## ENTRIES SUPPLIED
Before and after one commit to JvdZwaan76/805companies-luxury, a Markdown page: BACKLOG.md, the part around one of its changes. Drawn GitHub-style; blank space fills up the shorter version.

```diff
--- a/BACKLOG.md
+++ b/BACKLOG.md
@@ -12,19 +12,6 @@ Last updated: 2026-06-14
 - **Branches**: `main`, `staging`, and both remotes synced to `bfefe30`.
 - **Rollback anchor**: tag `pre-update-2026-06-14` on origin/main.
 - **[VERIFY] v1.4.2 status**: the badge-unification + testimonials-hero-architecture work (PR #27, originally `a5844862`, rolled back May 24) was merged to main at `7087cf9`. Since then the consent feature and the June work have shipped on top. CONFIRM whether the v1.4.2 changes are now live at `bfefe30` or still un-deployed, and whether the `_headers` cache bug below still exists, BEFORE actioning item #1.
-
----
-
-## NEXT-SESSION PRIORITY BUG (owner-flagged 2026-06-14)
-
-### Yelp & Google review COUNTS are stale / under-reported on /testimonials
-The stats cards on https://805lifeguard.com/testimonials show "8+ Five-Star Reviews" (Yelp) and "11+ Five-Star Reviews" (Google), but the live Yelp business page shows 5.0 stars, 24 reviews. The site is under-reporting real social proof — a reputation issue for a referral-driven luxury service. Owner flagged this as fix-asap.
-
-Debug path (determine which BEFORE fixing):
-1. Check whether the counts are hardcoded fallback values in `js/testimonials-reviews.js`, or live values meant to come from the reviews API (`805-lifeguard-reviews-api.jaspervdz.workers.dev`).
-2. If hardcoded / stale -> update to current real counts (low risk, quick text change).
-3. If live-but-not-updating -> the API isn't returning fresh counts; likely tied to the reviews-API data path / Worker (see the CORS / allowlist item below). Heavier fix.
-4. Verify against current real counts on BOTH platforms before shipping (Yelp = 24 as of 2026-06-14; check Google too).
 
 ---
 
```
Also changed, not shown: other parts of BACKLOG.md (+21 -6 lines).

--

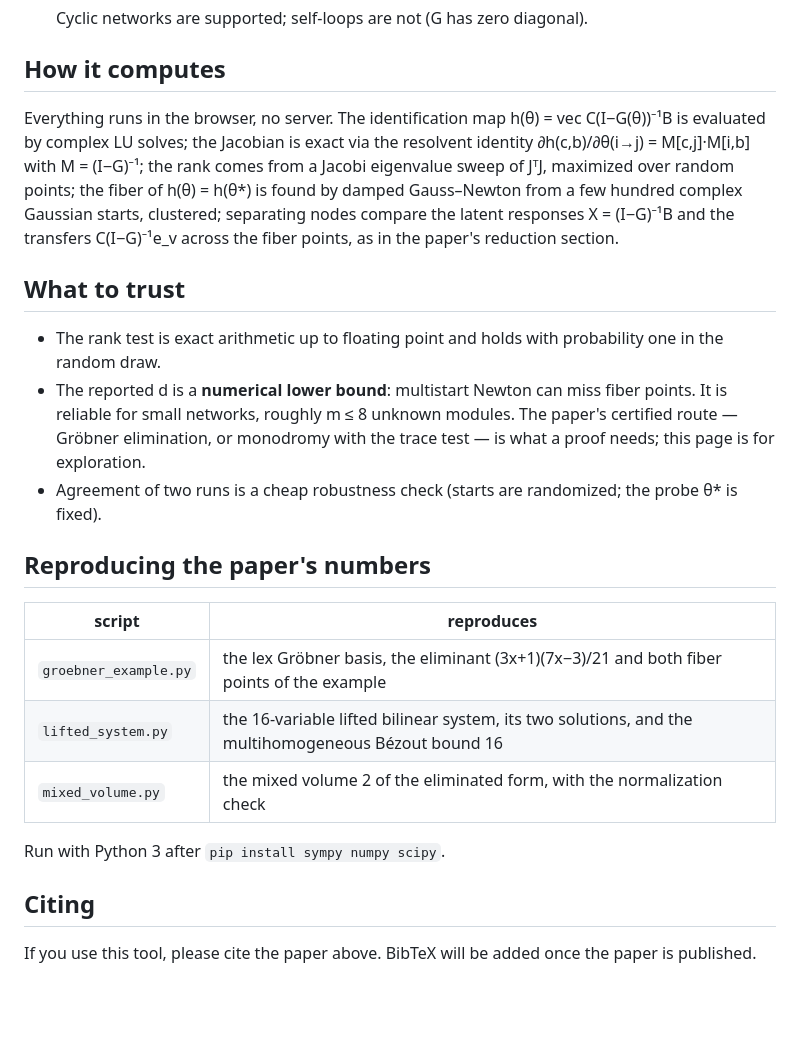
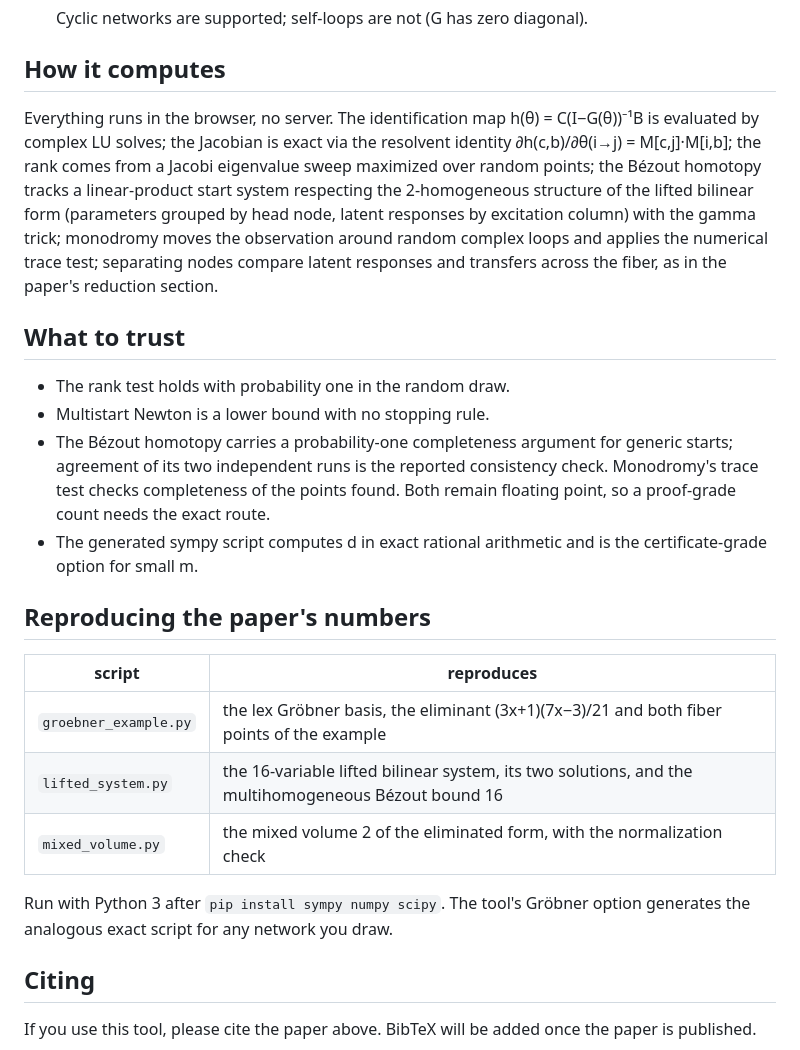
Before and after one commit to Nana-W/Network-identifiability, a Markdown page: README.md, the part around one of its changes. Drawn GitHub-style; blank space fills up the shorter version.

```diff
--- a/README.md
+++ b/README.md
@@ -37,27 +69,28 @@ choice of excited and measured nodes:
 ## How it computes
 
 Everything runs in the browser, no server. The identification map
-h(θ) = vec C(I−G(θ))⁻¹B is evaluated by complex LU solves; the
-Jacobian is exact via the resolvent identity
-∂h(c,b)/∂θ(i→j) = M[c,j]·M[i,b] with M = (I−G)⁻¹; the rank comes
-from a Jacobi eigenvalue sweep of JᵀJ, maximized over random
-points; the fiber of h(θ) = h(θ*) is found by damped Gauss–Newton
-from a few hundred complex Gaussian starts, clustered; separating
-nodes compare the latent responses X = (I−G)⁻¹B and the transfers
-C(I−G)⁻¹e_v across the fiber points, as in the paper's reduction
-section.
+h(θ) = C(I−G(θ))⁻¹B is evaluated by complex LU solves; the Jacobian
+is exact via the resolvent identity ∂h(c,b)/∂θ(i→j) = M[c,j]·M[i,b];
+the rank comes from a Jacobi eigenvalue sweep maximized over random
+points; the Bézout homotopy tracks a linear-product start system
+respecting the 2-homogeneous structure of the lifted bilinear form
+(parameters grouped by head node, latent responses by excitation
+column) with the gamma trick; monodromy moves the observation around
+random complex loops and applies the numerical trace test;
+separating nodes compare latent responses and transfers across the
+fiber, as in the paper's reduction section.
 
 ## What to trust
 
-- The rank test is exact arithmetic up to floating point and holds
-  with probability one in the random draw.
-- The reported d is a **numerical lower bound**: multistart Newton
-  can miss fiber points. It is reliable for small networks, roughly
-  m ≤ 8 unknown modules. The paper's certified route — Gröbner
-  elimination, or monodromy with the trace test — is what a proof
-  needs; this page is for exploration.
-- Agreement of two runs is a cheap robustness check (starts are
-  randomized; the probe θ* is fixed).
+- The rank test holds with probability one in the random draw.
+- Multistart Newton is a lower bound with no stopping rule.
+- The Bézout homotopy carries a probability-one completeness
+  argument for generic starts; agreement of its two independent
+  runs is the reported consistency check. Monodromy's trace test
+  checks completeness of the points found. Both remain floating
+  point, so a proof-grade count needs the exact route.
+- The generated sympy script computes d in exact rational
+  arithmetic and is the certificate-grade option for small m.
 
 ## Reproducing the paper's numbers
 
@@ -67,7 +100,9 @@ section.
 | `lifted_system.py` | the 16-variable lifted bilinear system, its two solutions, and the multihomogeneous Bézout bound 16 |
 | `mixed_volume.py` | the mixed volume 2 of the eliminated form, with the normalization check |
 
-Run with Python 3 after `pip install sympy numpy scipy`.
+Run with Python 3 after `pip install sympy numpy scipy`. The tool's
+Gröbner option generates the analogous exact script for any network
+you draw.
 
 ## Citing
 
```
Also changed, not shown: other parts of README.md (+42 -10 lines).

## ACTIVITY
Every line holding the word "README" should be copied out of the material.

## SOLVED EXERCISE
Before and after one commit to Nana-W/Network-identifiability, a Markdown page: README.md, the part around one of its changes. Drawn GitHub-style; blank space fills up the shorter version.
--- a/README.md
+++ b/README.md
Also changed, not shown: other parts of README.md (+42 -10 lines).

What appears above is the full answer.